Aerial photograph of the Ditton Brook area

Ditton Brook

Ditton Brook makes up the northern boundary of Halewood, and flows in a south-westerly direction before flowing out into the River Mersey between the town of Ditton and Hale Bank. Along with the River Alt, this river flows down a valley carved out when glacial ice pushed south from what is now the Irish Sea.

The archaeology of Ditton Brook

The Ditton Brook valley has been an important area of human settlement for thousands of years. Excavations have revealed the remains of half-finished stone tools in a settlement used around 4-5000 years BC.

In addition to the tools evidence was found of a fire (part of a temporary camp) and food preparation. As Ditton Brook was a source of fresh water, it would have naturally attracted settlers.

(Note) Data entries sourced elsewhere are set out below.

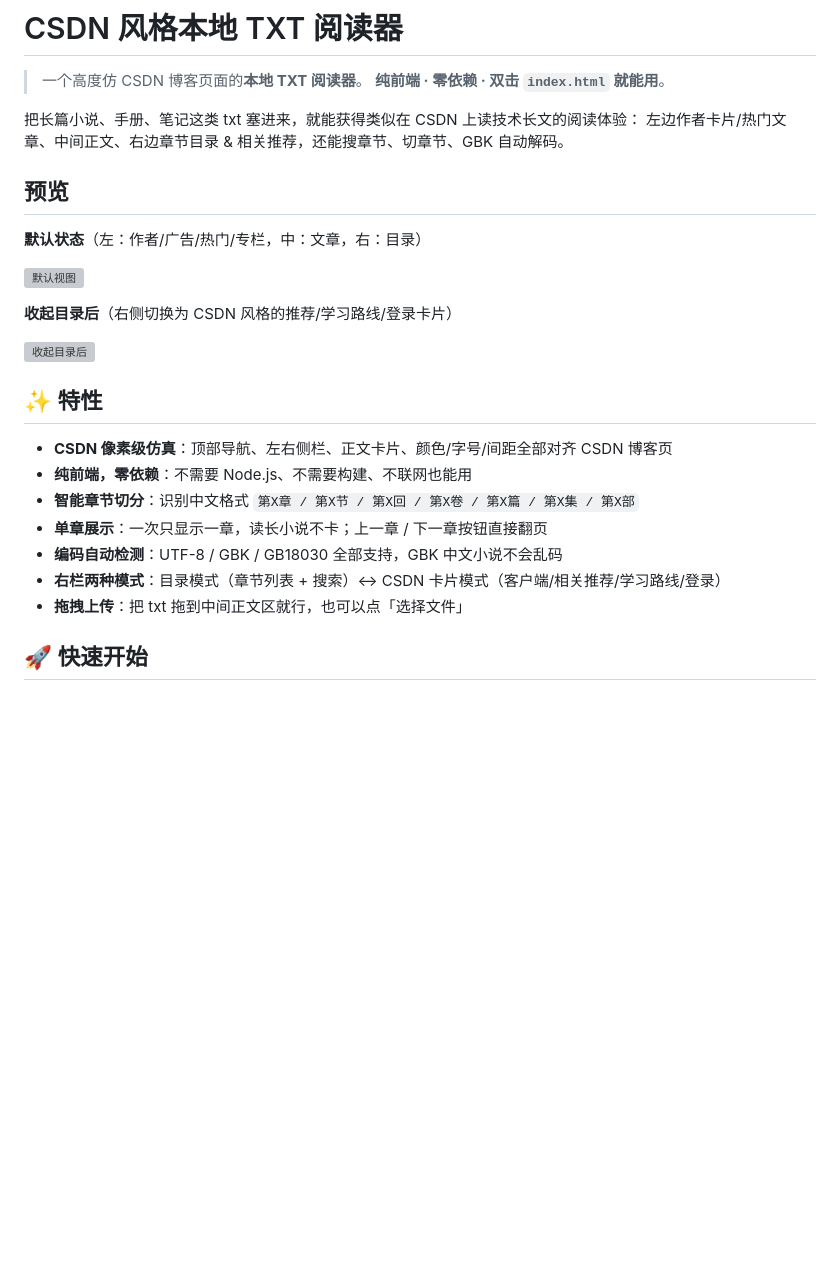
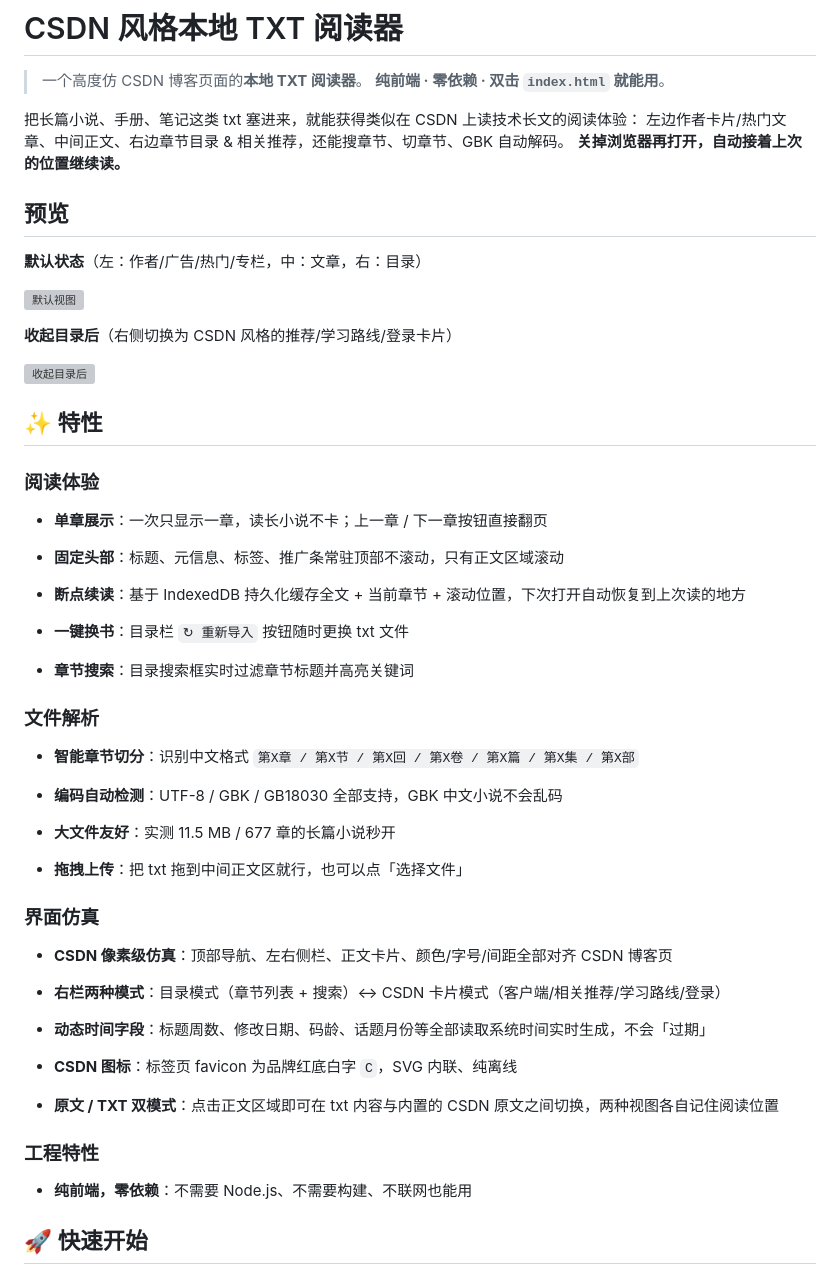
Before and after one commit to hackpang/CSDN-txt-reader, a Markdown page: readMe.md, the part around one of its changes. Rendered like a GitHub page; blank space fills up the shorter version; grey boxes are pictures that could not be loaded.

```diff
--- a/readMe.md
+++ b/readMe.md
@@ -5,6 +5,7 @@
 
 把长篇小说、手册、笔记这类 txt 塞进来，就能获得类似在 CSDN 上读技术长文的阅读体验：
 左边作者卡片/热门文章、中间正文、右边章节目录 & 相关推荐，还能搜章节、切章节、GBK 自动解码。
+**关掉浏览器再打开，自动接着上次的位置继续读。**
 
 ## 预览
 
@@ -18,13 +19,43 @@
 
 ## ✨ 特性
 
-- **CSDN 像素级仿真**：顶部导航、左右侧栏、正文卡片、颜色/字号/间距全部对齐 CSDN 博客页
-- **纯前端，零依赖**：不需要 Node.js、不需要构建、不联网也能用
-- **智能章节切分**：识别中文格式 `第X章 / 第X节 / 第X回 / 第X卷 / 第X篇 / 第X集 / 第X部`
-- **单章展示**：一次只显示一章，读长小说不卡；上一章 / 下一章按钮直接翻页
-- **编码自动检测**：UTF-8 / GBK / GB18030 全部支持，GBK 中文小说不会乱码
-- **右栏两种模式**：目录模式（章节列表 + 搜索）↔ CSDN 卡片模式（客户端/相关推荐/学习路线/登录）
-- **拖拽上传**：把 txt 拖到中间正文区就行，也可以点「选择文件」
+### 阅读体验
+
+* **单章展示**：一次只显示一章，读长小说不卡；上一章 / 下一章按钮直接翻页
+
+* **固定头部**：标题、元信息、标签、推广条常驻顶部不滚动，只有正文区域滚动
+
+* **断点续读**：基于 IndexedDB 持久化缓存全文 + 当前章节 + 滚动位置，下次打开自动恢复到上次读的地方
+
+* **一键换书**：目录栏 `↻ 重新导入` 按钮随时更换 txt 文件
+
+* **章节搜索**：目录搜索框实时过滤章节标题并高亮关键词
+
+### 文件解析
+
+* **智能章节切分**：识别中文格式 `第X章 / 第X节 / 第X回 / 第X卷 / 第X篇 / 第X集 / 第X部`
+
+* **编码自动检测**：UTF-8 / GBK / GB18030 全部支持，GBK 中文小说不会乱码
+
+* **大文件友好**：实测 11.5 MB / 677 章的长篇小说秒开
+
+* **拖拽上传**：把 txt 拖到中间正文区就行，也可以点「选择文件」
+
+### 界面仿真
+
+* **CSDN 像素级仿真**：顶部导航、左右侧栏、正文卡片、颜色/字号/间距全部对齐 CSDN 博客页
+
+* **右栏两种模式**：目录模式（章节列表 + 搜索）↔ CSDN 卡片模式（客户端/相关推荐/学习路线/登录）
+
+* **动态时间字段**：标题周数、修改日期、码龄、话题月份等全部读取系统时间实时生成，不会「过期」
+
+* **CSDN 图标**：标签页 favicon 为品牌红底白字 `C`，SVG 内联、纯离线
+
+* **原文 / TXT 双模式**：点击正文区域即可在 txt 内容与内置的 CSDN 原文之间切换，两种视图各自记住阅读位置
+
+### 工程特性
+
+* **纯前端，零依赖**：不需要 Node.js、不需要构建、不联网也能用
 
 ## 🚀 快速开始
 
```
Also changed, not shown: other parts of readMe.md (+80 -24 lines).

Where the stream runs into the Mersey, the slower water would have been a protected haven for fishing in the wider waters of the larger river. The area would have benefitted from both salt and fresh water fish from the two rivers.

In more recent years the brook has flowed through the industrial areas of Widnes and Ditton. The channel has been straightened just before it reaches the Mersey. The area has become more polluted, and St. Michael’s Municipal Golf Course was closed due to arsenic poisoning.

Further Reading

Photograph of Liverpool taken from an aeroplane

Merseyside Uplands

The Merseyside Uplands include the higher ground to the east of Croxteth, and strips at Mossley Hill and elsewhere. They have had an important influence on Merseyside and Liverpool throughout the region’s history.

During the last ice age, glaciers drove in from the north west and moved Continue reading